China's phenomenal economic growth is directly related to hydrocarbons and metals. China uses coal, oil and natural gas to produce more than 80% of its energy mix and consumes about half of the world's copper and iron ore. Consequently, the People's Republic of China is by far the world's largest source of carbon emissions, with a significant portion of its capital being energy and carbon intensive.
As is the case with most developed countries, China is increasingly dependent on the rest of the world for its energy sources (other than coal) and metals. Today, China imports about 75% of its oil, 80% of its iron ore and 85% of its copper supply. Despite huge overseas investment since the early 2000s, direct ownership of these goods in China covers only a small fraction of its needs.

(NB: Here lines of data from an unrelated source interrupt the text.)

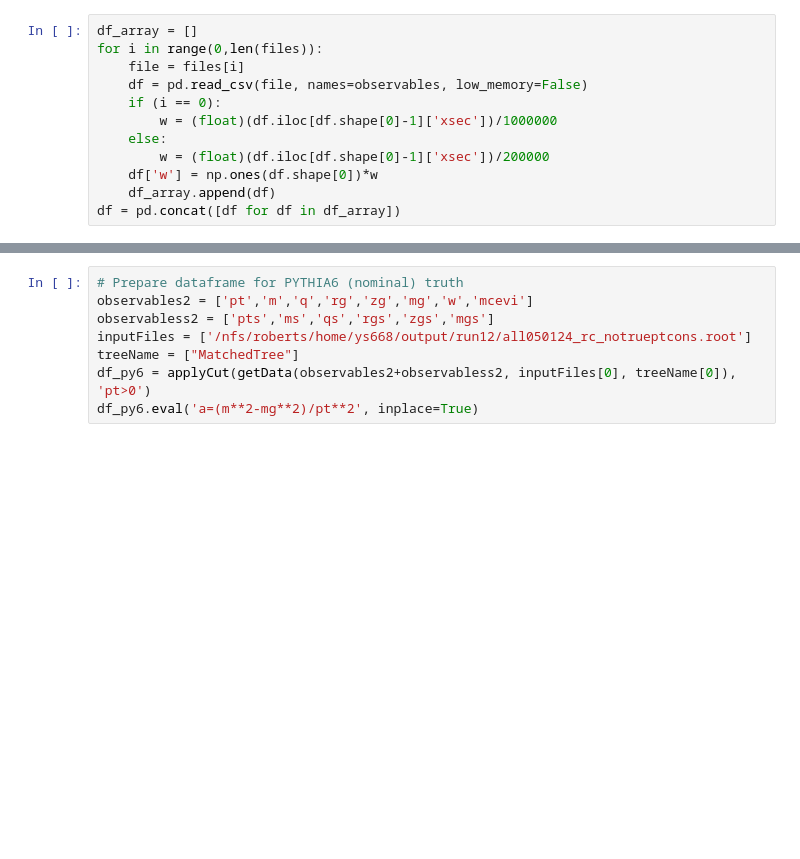
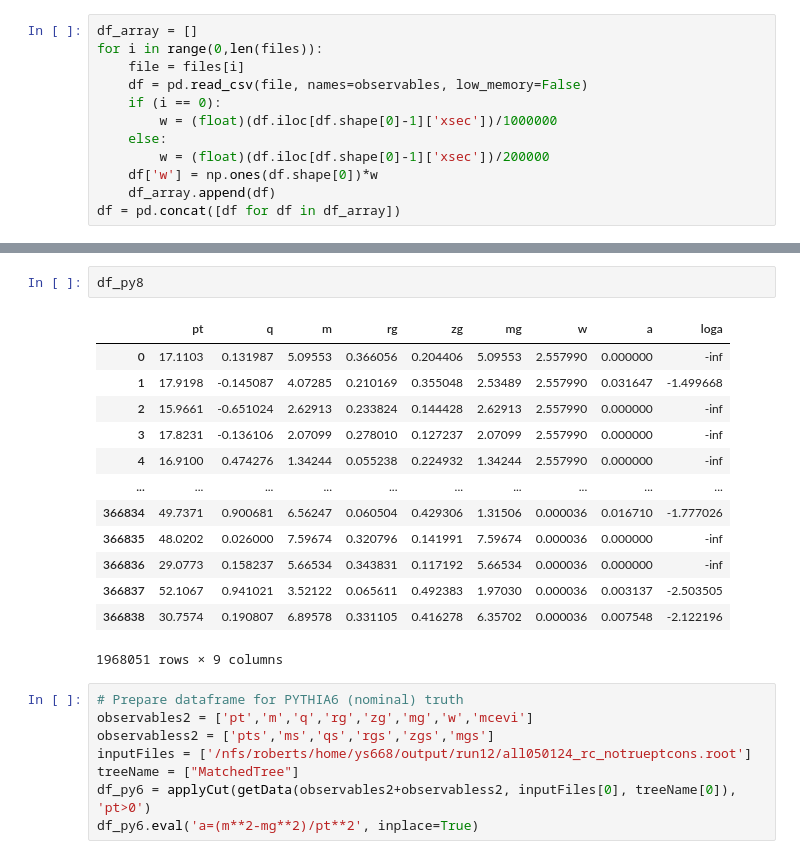
Before and after one commit to y-song/multifold-101326, a Jupyter notebook: reweight_pythia_to_pythia8.ipynb, the cells around one changed output, grey strips where cells are left out. Cells and saved outputs as stored; diff of their text form; blank space fills up the shorter version.

```diff
--- a/reweight_pythia_to_pythia8.ipynb
+++ b/reweight_pythia_to_pythia8.ipynb
@@ -58,3 +66,19 @@ df_py8.eval('loga=log10(a)', inplace=True)
+# %%
+df_py8
+# %% [output]
+|  | pt | q | m | rg | zg | mg | w | a | loga |
+| 0 | 17.1103 | 0.131987 | 5.09553 | 0.366056 | 0.204406 | 5.09553 | 2.557990 | 0.000000 | -inf |
+| 1 | 17.9198 | -0.145087 | 4.07285 | 0.210169 | 0.355048 | 2.53489 | 2.557990 | 0.031647 | -1.499668 |
+| 2 | 15.9661 | -0.651024 | 2.62913 | 0.233824 | 0.144428 | 2.62913 | 2.557990 | 0.000000 | -inf |
+| 3 | 17.8231 | -0.136106 | 2.07099 | 0.278010 | 0.127237 | 2.07099 | 2.557990 | 0.000000 | -inf |
+| 4 | 16.9100 | 0.474276 | 1.34244 | 0.055238 | 0.224932 | 1.34244 | 2.557990 | 0.000000 | -inf |
+| ... | ... | ... | ... | ... | ... | ... | ... | ... | ... |
+| 366834 | 49.7371 | 0.900681 | 6.56247 | 0.060504 | 0.429306 | 1.31506 | 0.000036 | 0.016710 | -1.777026 |
+| 366835 | 48.0202 | 0.026000 | 7.59674 | 0.320796 | 0.141991 | 7.59674 | 0.000036 | 0.000000 | -inf |
+| 366836 | 29.0773 | 0.158237 | 5.66534 | 0.343831 | 0.117192 | 5.66534 | 0.000036 | 0.000000 | -inf |
+| 366837 | 52.1067 | 0.941021 | 3.52122 | 0.065611 | 0.492383 | 1.97030 | 0.000036 | 0.003137 | -2.503505 |
+| 366838 | 30.7574 | 0.190807 | 6.89578 | 0.331105 | 0.416278 | 6.35702 | 0.000036 | 0.007548 | -2.122196 |
+1968051 rows × 9 columns
 # %%
 # Prepare dataframe for PYTHIA6 (nominal) truth
 observables2 = ['pt','m','q','rg','zg','mg','w','mcevi']
```
Also changed, not shown: parts of 1 cell of this notebook, 2 other files.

Today, China is actively correcting this deficiency. When President Xi Jinping announced the country's goal of achieving carbon neutrality by 2060 last September, he didn't just indicate that China would adjust its energy balance to reduce emissions, he signaled a complete transformation of its economy and how it produces, transports and consumes energy. For Beijing, energy independence and decarbonization are inseparable: by winning the race for clean energy, China can throw off the shackles of its dependence on other countries and dominate the resources and technologies that the world needs to decarbonize.

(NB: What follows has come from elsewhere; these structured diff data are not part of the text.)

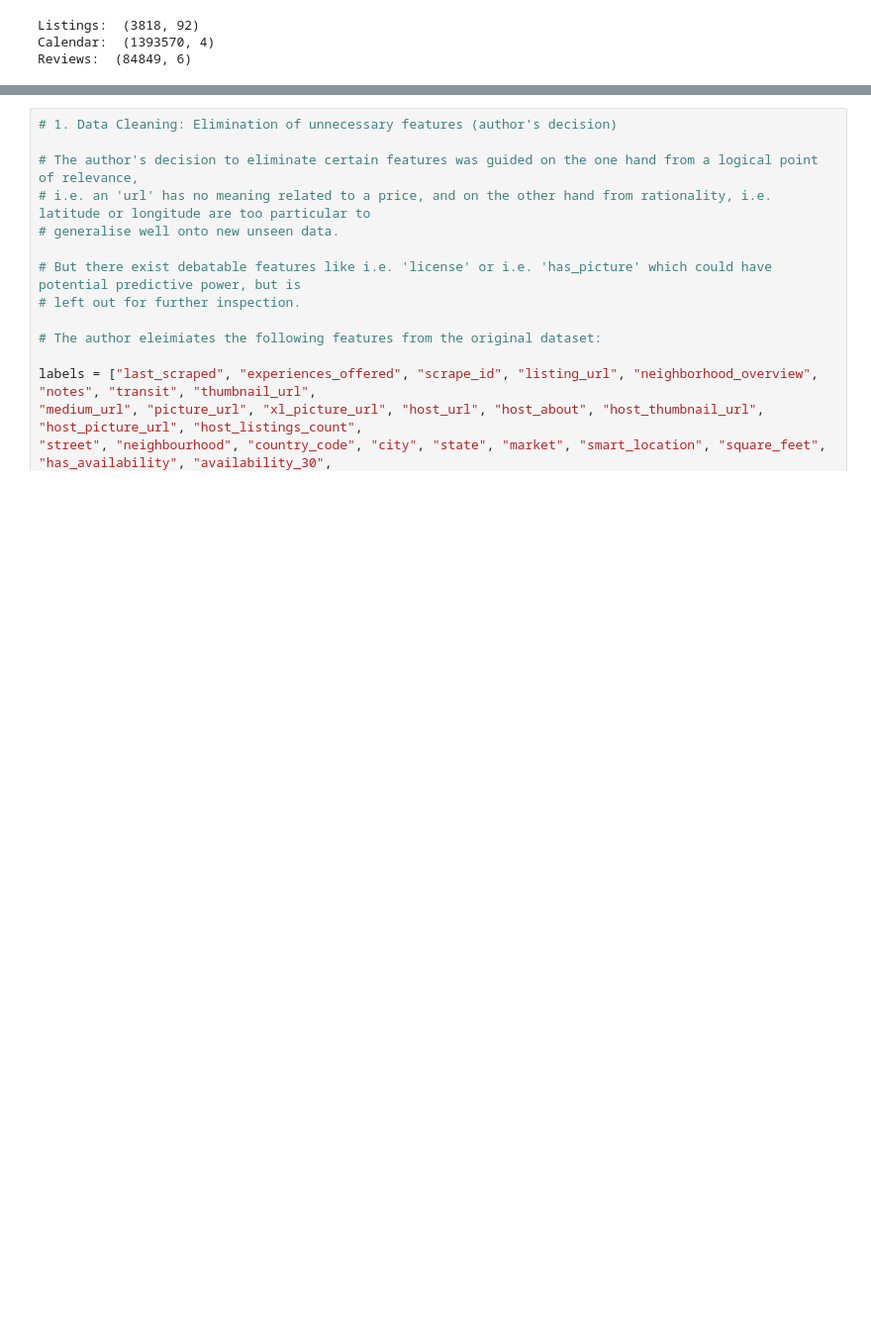
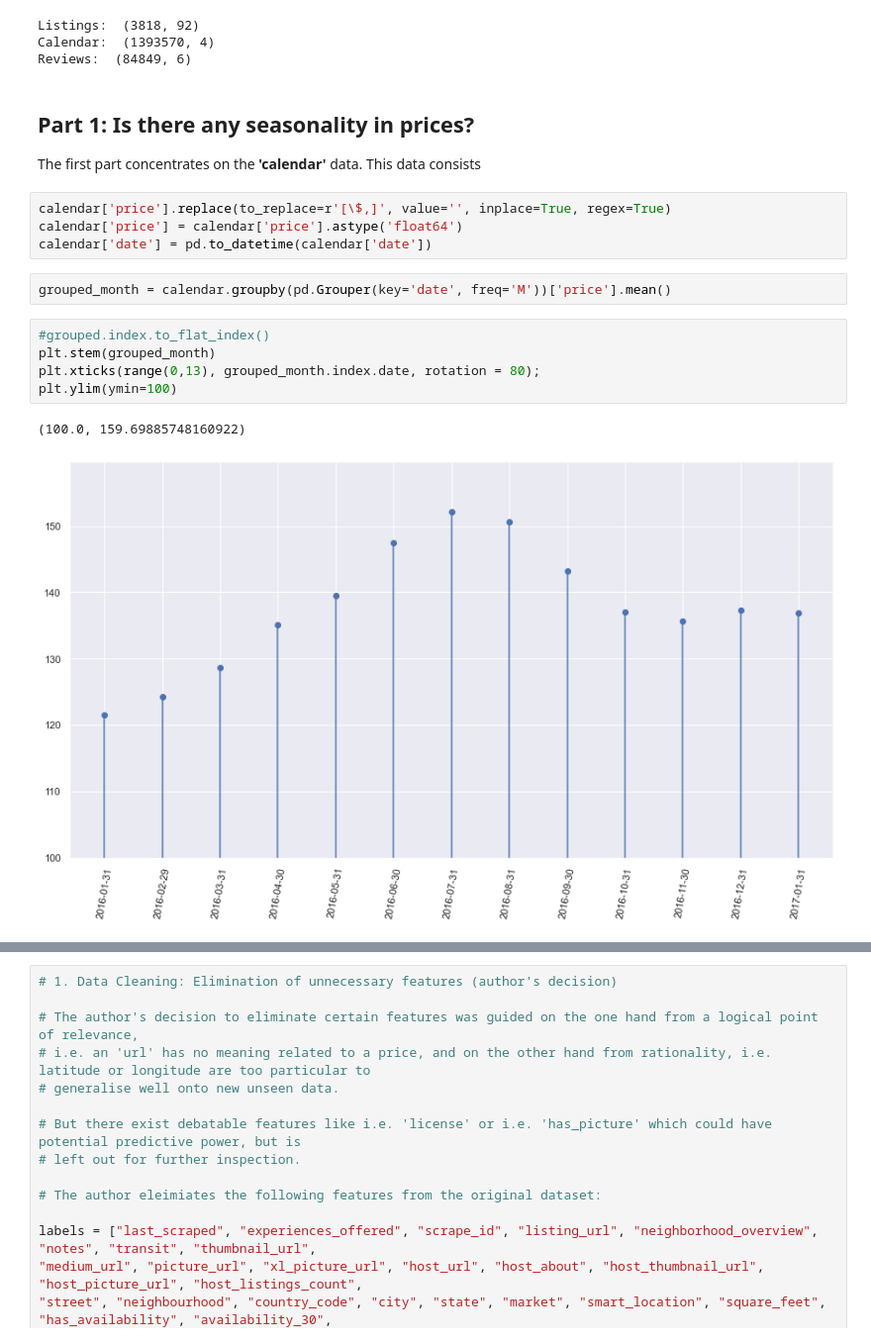
Before and after one commit to hsrsec/project1, a Jupyter notebook: Seattle_airbnb.ipynb, the cells around one changed output, grey strips where cells are left out. Shown at 99% size. Drawn from its saved outputs; the diff is of its cells as text; blank space fills up the shorter version.

Commit message:
Added part 1

```diff
--- a/Seattle_airbnb.ipynb
+++ b/Seattle_airbnb.ipynb
@@ -34,4 +34,22 @@ print("Reviews: ", reviews.shape)
 Listings:  (3818, 92)
 Calendar:  (1393570, 4)
 Reviews:  (84849, 6)
+# %% [markdown]
+## Part 1: Is there any seasonality in prices?
+
+The first part concentrates on the **'calendar'** data. This data consists
+# %%
+calendar['price'].replace(to_replace=r'[\$,]', value='', inplace=True, regex=True)
+calendar['price'] = calendar['price'].astype('float64')
+calendar['date'] = pd.to_datetime(calendar['date'])
+# %%
+grouped_month = calendar.groupby(pd.Grouper(key='date', freq='M'))['price'].mean()
+# %%
+#grouped.index.to_flat_index()
+plt.stem(grouped_month)
+plt.xticks(range(0,13), grouped_month.index.date, rotation = 80);
+plt.ylim(ymin=100)
+# %% [output]
+(100.0, 159.69885748160922)
+[figure, added]
 # %% [markdown]
```
Also changed, not shown: parts of 2 cells of this notebook.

At the same time, China is innovating, not copying them. Determined efforts by the government and the private sector have allowed the republic to significantly overtake virtually all clean energy supply chains and technologies. Electrification is gaining momentum thanks to colossal investments in renewable generation. China dominates the supply and processing of most of the raw materials needed for batteries and other carbon-free technologies. Three quarters of the world's lithium-ion battery production, half of the world's electric vehicles (EVs) and nearly 70% of all solar panels are manufactured in China.
This can be a major problem in much of the developed world. With climate change high on the political agenda, politicians in the United States, Europe and elsewhere are selling costly green revolutions with promises of economic revival and job creation. This will be difficult to reconcile if most of the profits go to China.
However, many of the technological and infrastructural ecosystems that the world will need to achieve carbon neutrality are poorly understood today. China is not a leader in carbon capture or green hydrogen capture. Future innovations in energy efficiency and circular economy could change the global demand for natural resources. Meanwhile, new technologies such as next-generation electric fuels, polymer energy storage batteries and high energy density cobalt-free batteries have the potential to revolutionize the green energy landscape.
In the race to lead clean energy, China has a first mover advantage. But tackling climate change is not a zero-sum game. A green arms race threatens protectionism and overcapacity, slowing the pace of progress. Achieving carbon neutrality means rethinking what is possible, not repeating the mistakes of the past. Through continuous innovation, investment and cooperation, all countries can thrive in the new reality.